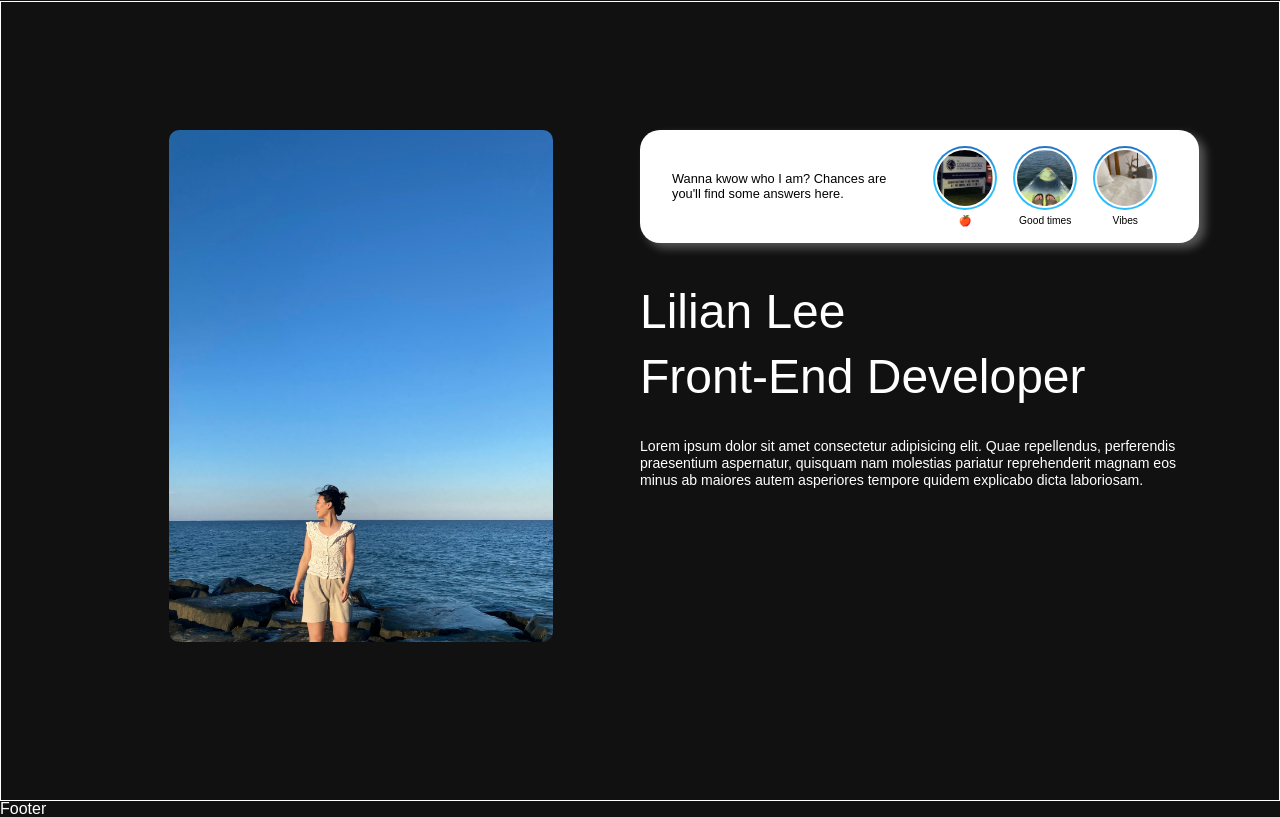
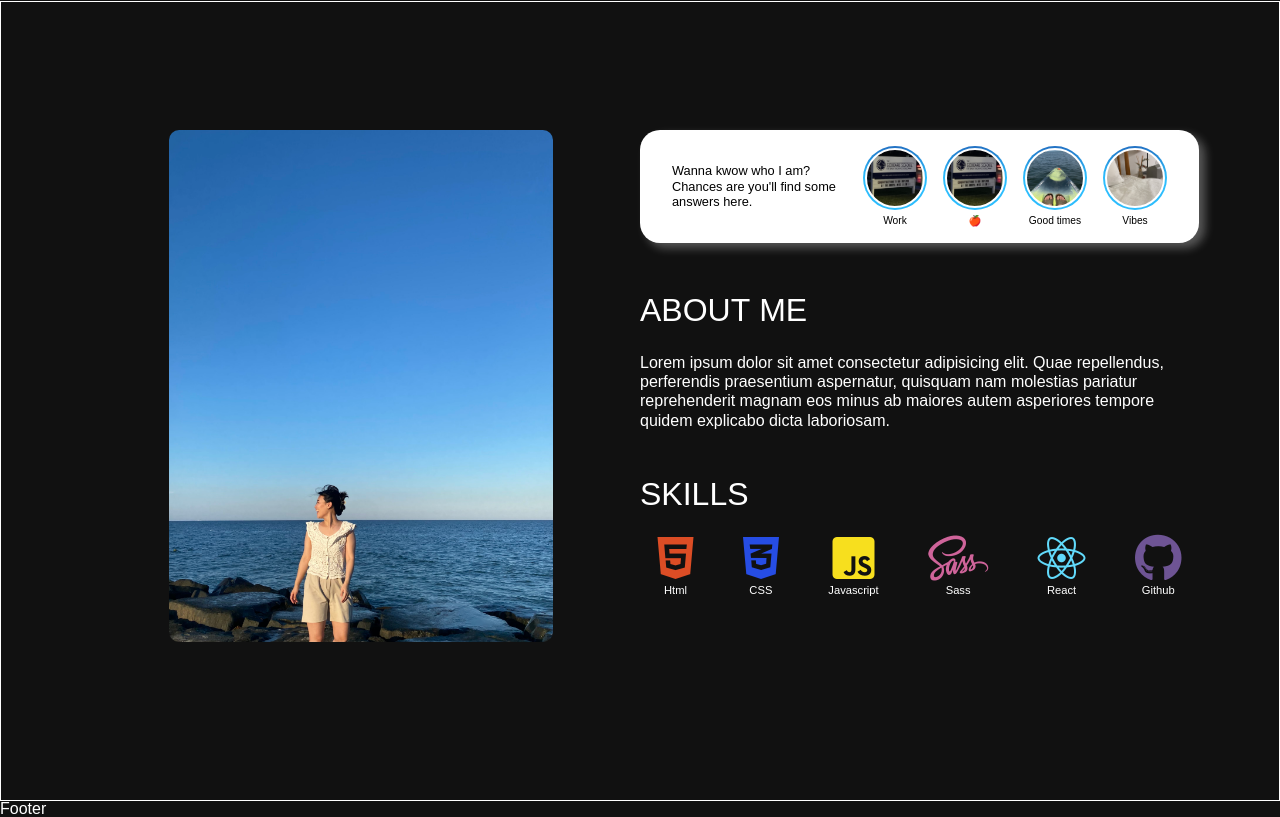
Before and after one commit to lilianlee0213/Portfolio-of-Lilian-Lee, a React (Create React App) app: page / in a window 1280 px wide. Shown: the part 9199-10016 px from the top of the page. Built offline with nearby package versions, Linux system fonts and the light colour scheme; a web font is replaced by a local one.

Commit message:
skills added

```diff
--- a/public/index.html
+++ b/public/index.html
@@ -4,6 +4,12 @@
 		<meta charset="utf-8" />
 		<meta name="viewport" content="width=device-width, initial-scale=1" />
 		<title>Lilian Lee</title>
+		<link
+			rel="stylesheet"
+			href="https://cdnjs.cloudflare.com/ajax/libs/font-awesome/6.4.0/css/all.min.css"
+			integrity="sha512-iecdLmaskl7CVkqkXNQ/ZH/XLlvWZOJyj7Yy7tcenmpD1ypASozpmT/E0iPtmFIB46ZmdtAc9eNBvH0H/ZpiBw=="
+			crossorigin="anonymous"
+			referrerpolicy="no-referrer" />
 	</head>
 	<body>
 		<div id="root"></div>
--- a/src/components/About/index.js
+++ b/src/components/About/index.js
@@ -1,7 +1,8 @@
 import './style.css';
 import {motion} from 'framer-motion';
+import {teachingImg, goodTimesImg, vibesImg} from './stories';
+import AnimatedText from '../AnimatedText/animatedText';
 import Story from './Story';
-import {teachingImg, goodTimesImg, vibesImg} from './stories';
 
 export default function About() {
 	return (
@@ -14,12 +15,17 @@ export default function About() {
 						className="w-100 h-100 about-image"
 						whileHover={{scale: 1.05}}></motion.div>
 				</div>
-				<div className="about-content-container">
+				<div className="flex flex-col about-content-container">
 					<div className="grid align-center about-content-stories-container">
 						<p>
 							Wanna kwow who I am? Chances are you'll find some answers here.
 						</p>
 						<div className="flex align-center justify-center about-content-stories">
+							<Story
+								imgArray={teachingImg}
+								className="story-teaching"
+								title="Work"
+							/>
 							<Story
 								imgArray={teachingImg}
 								className="story-teaching"
@@ -37,10 +43,8 @@ export default function About() {
 							/>
 						</div>
 					</div>
-
 					<div className="about-content-desc">
-						<h1 className="fw-300">Lilian Lee</h1>
-						<h2 className="fw-300">Front-End Developer</h2>
+						<AnimatedText text="About Me" className="about-title" />
 						<p className="fw-300">
 							Lorem ipsum dolor sit amet consectetur adipisicing elit. Quae
 							repellendus, perferendis praesentium aspernatur, quisquam nam
@@ -48,6 +52,35 @@ export default function About() {
 							asperiores tempore quidem explicabo dicta laboriosam.
 						</p>
 					</div>
+					<div className="about-content-skills">
+						<AnimatedText text="Skills" className="about-title" />
+						<ul className="flex align-center skills">
+							<li className="flex flex-col align-center skill">
+								<i className="fa-brands fa-html5"></i>
+								Html
+							</li>
+							<li className="flex flex-col align-center skill">
+								<i className="fa-brands fa-css3-alt"></i>
+								CSS
+							</li>
+							<li className="flex flex-col align-center skill">
+								<i className="fa-brands fa-square-js"></i>
+								Javascript
+							</li>
+							<li className="flex flex-col align-center skill">
+								<i className="fa-brands fa-sass"></i>
+								Sass
+							</li>
+							<li className="flex flex-col align-center skill">
+								<i className="fa-brands fa-react"></i>
+								React
+							</li>
+							<li className="flex flex-col align-center skill">
+								<i className="fa-brands fa-github"></i>
+								Github
+							</li>
+						</ul>
+					</div>
 				</div>
 			</section>
 		</div>
--- a/src/components/About/style.css
+++ b/src/components/About/style.css
@@ -22,7 +22,6 @@
 .about-content-stories-container {
 	grid-template-columns: repeat(2, 1fr);
 	gap: 0.5rem;
-	margin-bottom: 2.5rem;
 	padding: 1rem 2rem;
 	border-radius: 20px;
 	color: black;
@@ -126,20 +125,51 @@
 }
 
 /* content */
+.about-content-container {
+	gap: 3rem;
+}
 .about-content-desc {
 	line-height: 1.2;
 }
-.about-content-desc h1,
-.about-content-desc h2 {
-	font-size: 3rem;
-	font-weight: 300;
-}
-.about-content-desc h1 {
-	margin-bottom: 0.5rem;
-}
-.about-content-desc h2 {
-	margin-bottom: 2rem;
+.about-title {
+	margin-bottom: 1.5rem;
+	font-size: 2rem;
+	text-transform: uppercase;
+	font-weight: 500;
 }
 .about-content-desc p {
-	font-size: 1.1vw;
+	font-size: 1rem;
+	line-height: 1.2;
 }
+.skills {
+	gap: 2rem;
+	justify-content: space-evenly;
+}
+.skill {
+	font-size: 0.7rem;
+}
+.skill i {
+	font-size: 3rem;
+	margin-bottom: 0.2rem;
+}
+.fa-html5 {
+	color: #dc4d25;
+}
+.fa-css3-alt {
+	color: #264de4;
+}
+.fa-sass {
+	color: #cf649a;
+}
+.fa-square-js {
+	color: #f7df1e;
+}
+.fa-react {
+	color: #61dafb;
+}
+.fa-gear {
+	color: #4180ec;
+}
+.fa-github {
+	color: #6e5494;
+}
```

*Instructions for the task*. Your job is to reproduce the material exactly. Keep pictures out of it.

*Output of the exercise*.
Before and after one commit to lilianlee0213/Portfolio-of-Lilian-Lee, a React (Create React App) app: page / in a window 1280 px wide. Shown: the part 9199-10016 px from the top of the page. Built offline with nearby package versions, Linux system fonts and the light colour scheme; a web font is replaced by a local one.

Commit message:
skills added

```diff
--- a/public/index.html
+++ b/public/index.html
@@ -4,6 +4,12 @@
 		<meta charset="utf-8" />
 		<meta name="viewport" content="width=device-width, initial-scale=1" />
 		<title>Lilian Lee</title>
+		<link
+			rel="stylesheet"
+			href="https://cdnjs.cloudflare.com/ajax/libs/font-awesome/6.4.0/css/all.min.css"
+			integrity="sha512-iecdLmaskl7CVkqkXNQ/ZH/XLlvWZOJyj7Yy7tcenmpD1ypASozpmT/E0iPtmFIB46ZmdtAc9eNBvH0H/ZpiBw=="
+			crossorigin="anonymous"
+			referrerpolicy="no-referrer" />
 	</head>
 	<body>
 		<div id="root"></div>
--- a/src/components/About/index.js
+++ b/src/components/About/index.js
@@ -1,7 +1,8 @@
 import './style.css';
 import {motion} from 'framer-motion';
+import {teachingImg, goodTimesImg, vibesImg} from './stories';
+import AnimatedText from '../AnimatedText/animatedText';
 import Story from './Story';
-import {teachingImg, goodTimesImg, vibesImg} from './stories';
 
 export default function About() {
 	return (
@@ -14,12 +15,17 @@ export default function About() {
 						className="w-100 h-100 about-image"
 						whileHover={{scale: 1.05}}></motion.div>
 				</div>
-				<div className="about-content-container">
+				<div className="flex flex-col about-content-container">
 					<div className="grid align-center about-content-stories-container">
 						<p>
 							Wanna kwow who I am? Chances are you'll find some answers here.
 						</p>
 						<div className="flex align-center justify-center about-content-stories">
+							<Story
+								imgArray={teachingImg}
+								className="story-teaching"
+								title="Work"
+							/>
 							<Story
 								imgArray={teachingImg}
 								className="story-teaching"
@@ -37,10 +43,8 @@ export default function About() {
 							/>
 						</div>
 					</div>
-
 					<div className="about-content-desc">
-						<h1 className="fw-300">Lilian Lee</h1>
-						<h2 className="fw-300">Front-End Developer</h2>
+						<AnimatedText text="About Me" className="about-title" />
 						<p className="fw-300">
 							Lorem ipsum dolor sit amet consectetur adipisicing elit. Quae
 							repellendus, perferendis praesentium aspernatur, quisquam nam
@@ -48,6 +52,35 @@ export default function About() {
 							asperiores tempore quidem explicabo dicta laboriosam.
 						</p>
 					</div>
+					<div className="about-content-skills">
+						<AnimatedText text="Skills" className="about-title" />
+						<ul className="flex align-center skills">
+							<li className="flex flex-col align-center skill">
+								<i className="fa-brands fa-html5"></i>
+								Html
+							</li>
+							<li className="flex flex-col align-center skill">
+								<i className="fa-brands fa-css3-alt"></i>
+								CSS
+							</li>
+							<li className="flex flex-col align-center skill">
+								<i className="fa-brands fa-square-js"></i>
+								Javascript
+							</li>
+							<li className="flex flex-col align-center skill">
+								<i className="fa-brands fa-sass"></i>
+								Sass
+							</li>
+							<li className="flex flex-col align-center skill">
+								<i className="fa-brands fa-react"></i>
+								React
+							</li>
+							<li className="flex flex-col align-center skill">
+								<i className="fa-brands fa-github"></i>
+								Github
+							</li>
+						</ul>
+					</div>
 				</div>
 			</section>
 		</div>
--- a/src/components/About/style.css
+++ b/src/components/About/style.css
@@ -22,7 +22,6 @@
 .about-content-stories-container {
 	grid-template-columns: repeat(2, 1fr);
 	gap: 0.5rem;
-	margin-bottom: 2.5rem;
 	padding: 1rem 2rem;
 	border-radius: 20px;
 	color: black;
@@ -126,20 +125,51 @@
 }
 
 /* content */
+.about-content-container {
+	gap: 3rem;
+}
 .about-content-desc {
 	line-height: 1.2;
 }
-.about-content-desc h1,
-.about-content-desc h2 {
-	font-size: 3rem;
-	font-weight: 300;
-}
-.about-content-desc h1 {
-	margin-bottom: 0.5rem;
-}
-.about-content-desc h2 {
-	margin-bottom: 2rem;
+.about-title {
+	margin-bottom: 1.5rem;
+	font-size: 2rem;
+	text-transform: uppercase;
+	font-weight: 500;
 }
 .about-content-desc p {
-	font-size: 1.1vw;
+	font-size: 1rem;
+	line-height: 1.2;
 }
+.skills {
+	gap: 2rem;
+	justify-content: space-evenly;
+}
+.skill {
+	font-size: 0.7rem;
+}
+.skill i {
+	font-size: 3rem;
+	margin-bottom: 0.2rem;
+}
+.fa-html5 {
+	color: #dc4d25;
+}
+.fa-css3-alt {
+	color: #264de4;
+}
+.fa-sass {
+	color: #cf649a;
+}
+.fa-square-js {
+	color: #f7df1e;
+}
+.fa-react {
+	color: #61dafb;
+}
+.fa-gear {
+	color: #4180ec;
+}
+.fa-github {
+	color: #6e5494;
+}
```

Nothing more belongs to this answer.